Supplied entries:
__________

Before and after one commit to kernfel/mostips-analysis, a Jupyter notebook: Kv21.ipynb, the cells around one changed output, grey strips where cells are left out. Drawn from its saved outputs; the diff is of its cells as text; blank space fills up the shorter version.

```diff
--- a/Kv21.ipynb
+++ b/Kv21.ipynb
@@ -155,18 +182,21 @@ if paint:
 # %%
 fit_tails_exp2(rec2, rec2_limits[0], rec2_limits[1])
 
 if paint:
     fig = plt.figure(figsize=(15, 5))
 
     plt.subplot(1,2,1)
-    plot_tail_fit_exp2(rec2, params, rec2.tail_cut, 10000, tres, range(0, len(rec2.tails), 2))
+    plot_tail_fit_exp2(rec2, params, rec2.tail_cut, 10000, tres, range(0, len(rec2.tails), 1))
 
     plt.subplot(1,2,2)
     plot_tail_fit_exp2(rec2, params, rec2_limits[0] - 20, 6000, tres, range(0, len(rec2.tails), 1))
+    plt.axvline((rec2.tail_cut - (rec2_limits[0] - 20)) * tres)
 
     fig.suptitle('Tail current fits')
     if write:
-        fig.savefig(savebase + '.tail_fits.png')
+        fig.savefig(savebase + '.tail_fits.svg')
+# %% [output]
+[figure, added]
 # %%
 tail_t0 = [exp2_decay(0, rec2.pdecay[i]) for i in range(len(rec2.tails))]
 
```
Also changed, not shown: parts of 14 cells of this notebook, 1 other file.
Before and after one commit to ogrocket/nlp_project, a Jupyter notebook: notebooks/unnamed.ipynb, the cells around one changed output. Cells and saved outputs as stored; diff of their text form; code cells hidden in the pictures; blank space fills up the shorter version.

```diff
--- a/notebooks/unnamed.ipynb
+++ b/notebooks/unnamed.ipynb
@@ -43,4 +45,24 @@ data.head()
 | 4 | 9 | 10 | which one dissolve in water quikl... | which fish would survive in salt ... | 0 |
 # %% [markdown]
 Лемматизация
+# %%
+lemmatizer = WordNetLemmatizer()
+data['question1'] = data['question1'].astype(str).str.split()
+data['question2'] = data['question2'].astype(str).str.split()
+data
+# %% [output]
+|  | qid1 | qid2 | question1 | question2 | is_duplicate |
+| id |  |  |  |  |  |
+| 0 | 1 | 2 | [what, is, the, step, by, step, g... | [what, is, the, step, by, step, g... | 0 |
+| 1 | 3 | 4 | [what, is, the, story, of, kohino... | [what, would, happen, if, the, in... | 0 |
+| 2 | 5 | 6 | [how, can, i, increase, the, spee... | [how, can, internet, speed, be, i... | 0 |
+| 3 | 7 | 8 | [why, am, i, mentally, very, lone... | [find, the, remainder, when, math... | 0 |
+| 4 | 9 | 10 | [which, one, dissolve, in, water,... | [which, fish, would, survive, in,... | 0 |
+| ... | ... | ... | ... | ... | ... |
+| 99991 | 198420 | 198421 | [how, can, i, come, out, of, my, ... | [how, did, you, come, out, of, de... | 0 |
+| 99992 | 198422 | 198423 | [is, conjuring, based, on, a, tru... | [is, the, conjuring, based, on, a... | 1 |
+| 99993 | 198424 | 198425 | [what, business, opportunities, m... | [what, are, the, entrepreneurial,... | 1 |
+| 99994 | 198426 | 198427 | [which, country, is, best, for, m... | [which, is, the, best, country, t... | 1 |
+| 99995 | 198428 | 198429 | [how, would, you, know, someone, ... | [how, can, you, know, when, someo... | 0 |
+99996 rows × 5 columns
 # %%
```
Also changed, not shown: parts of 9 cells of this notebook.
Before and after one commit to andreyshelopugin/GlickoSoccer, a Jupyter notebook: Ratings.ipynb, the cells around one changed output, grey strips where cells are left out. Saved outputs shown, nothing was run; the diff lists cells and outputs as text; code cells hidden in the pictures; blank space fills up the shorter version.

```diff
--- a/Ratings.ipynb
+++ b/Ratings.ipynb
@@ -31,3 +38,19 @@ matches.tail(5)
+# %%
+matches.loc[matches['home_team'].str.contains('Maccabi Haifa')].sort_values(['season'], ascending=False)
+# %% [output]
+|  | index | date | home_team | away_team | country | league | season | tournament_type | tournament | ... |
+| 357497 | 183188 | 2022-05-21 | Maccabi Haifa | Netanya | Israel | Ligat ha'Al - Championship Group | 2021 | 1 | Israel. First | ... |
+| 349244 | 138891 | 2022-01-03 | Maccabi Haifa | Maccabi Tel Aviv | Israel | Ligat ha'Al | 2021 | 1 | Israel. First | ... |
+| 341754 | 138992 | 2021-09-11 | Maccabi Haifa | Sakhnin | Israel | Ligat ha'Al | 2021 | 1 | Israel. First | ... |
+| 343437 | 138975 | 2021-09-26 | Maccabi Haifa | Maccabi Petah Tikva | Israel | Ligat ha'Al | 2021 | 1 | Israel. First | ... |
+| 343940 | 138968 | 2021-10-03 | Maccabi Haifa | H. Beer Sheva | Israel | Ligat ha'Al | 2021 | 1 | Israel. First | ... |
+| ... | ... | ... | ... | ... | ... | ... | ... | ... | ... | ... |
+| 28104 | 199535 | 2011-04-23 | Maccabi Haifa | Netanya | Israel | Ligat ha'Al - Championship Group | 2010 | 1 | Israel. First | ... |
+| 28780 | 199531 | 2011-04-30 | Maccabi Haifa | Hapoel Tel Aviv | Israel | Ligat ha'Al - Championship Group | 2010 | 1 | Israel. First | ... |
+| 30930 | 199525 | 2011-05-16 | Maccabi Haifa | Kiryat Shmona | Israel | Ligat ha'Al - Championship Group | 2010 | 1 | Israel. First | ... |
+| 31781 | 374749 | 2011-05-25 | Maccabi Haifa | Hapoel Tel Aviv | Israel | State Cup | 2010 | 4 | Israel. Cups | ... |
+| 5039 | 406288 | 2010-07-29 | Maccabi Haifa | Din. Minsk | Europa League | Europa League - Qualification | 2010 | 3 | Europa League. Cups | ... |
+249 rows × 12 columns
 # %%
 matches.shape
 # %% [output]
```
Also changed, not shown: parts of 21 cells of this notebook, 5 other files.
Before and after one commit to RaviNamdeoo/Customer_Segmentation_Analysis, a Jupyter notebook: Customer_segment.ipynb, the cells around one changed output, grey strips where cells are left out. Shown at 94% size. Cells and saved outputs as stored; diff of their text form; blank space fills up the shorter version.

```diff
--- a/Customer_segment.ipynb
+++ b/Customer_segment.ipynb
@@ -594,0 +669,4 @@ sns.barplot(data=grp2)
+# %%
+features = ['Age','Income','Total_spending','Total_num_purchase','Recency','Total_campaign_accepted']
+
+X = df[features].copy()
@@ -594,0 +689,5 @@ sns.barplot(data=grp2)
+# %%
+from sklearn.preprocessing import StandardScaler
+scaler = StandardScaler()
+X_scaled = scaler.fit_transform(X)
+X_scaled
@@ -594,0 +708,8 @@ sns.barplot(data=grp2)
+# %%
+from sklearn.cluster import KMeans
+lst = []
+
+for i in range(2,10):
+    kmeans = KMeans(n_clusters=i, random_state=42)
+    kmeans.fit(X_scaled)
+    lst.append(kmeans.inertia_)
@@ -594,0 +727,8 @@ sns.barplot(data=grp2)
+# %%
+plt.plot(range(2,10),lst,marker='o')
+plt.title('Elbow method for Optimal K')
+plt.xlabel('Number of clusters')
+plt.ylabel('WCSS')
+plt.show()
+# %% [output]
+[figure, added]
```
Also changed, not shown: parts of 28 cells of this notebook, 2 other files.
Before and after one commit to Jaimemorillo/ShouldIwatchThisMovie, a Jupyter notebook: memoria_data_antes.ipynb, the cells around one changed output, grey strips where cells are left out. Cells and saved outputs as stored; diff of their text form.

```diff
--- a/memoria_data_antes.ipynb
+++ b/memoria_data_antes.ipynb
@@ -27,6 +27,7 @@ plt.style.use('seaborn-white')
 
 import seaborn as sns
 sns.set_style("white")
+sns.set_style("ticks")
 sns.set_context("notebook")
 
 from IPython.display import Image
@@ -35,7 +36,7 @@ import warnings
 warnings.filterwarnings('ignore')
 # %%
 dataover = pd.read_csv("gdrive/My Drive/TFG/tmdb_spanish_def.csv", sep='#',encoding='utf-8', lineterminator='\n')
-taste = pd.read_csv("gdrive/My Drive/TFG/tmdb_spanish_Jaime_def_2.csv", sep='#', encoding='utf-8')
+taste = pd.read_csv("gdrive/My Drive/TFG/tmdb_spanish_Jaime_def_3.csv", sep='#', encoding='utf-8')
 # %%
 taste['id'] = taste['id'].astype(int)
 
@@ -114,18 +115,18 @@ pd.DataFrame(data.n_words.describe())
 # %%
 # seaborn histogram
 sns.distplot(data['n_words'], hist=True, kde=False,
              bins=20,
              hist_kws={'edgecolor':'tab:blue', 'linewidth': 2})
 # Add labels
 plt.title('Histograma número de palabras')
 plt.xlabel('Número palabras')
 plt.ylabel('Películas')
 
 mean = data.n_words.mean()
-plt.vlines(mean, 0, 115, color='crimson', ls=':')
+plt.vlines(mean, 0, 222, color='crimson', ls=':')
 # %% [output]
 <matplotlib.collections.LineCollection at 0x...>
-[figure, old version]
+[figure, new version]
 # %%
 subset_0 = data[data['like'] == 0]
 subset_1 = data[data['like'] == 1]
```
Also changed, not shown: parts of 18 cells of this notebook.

__________

Work request: Where a line in the listing above includes the string "other", copy that line.

Solution to this problem:
Also changed, not shown: parts of 14 cells of this notebook, 1 other file.
Also changed, not shown: parts of 21 cells of this notebook, 5 other files.
Also changed, not shown: parts of 28 cells of this notebook, 2 other files.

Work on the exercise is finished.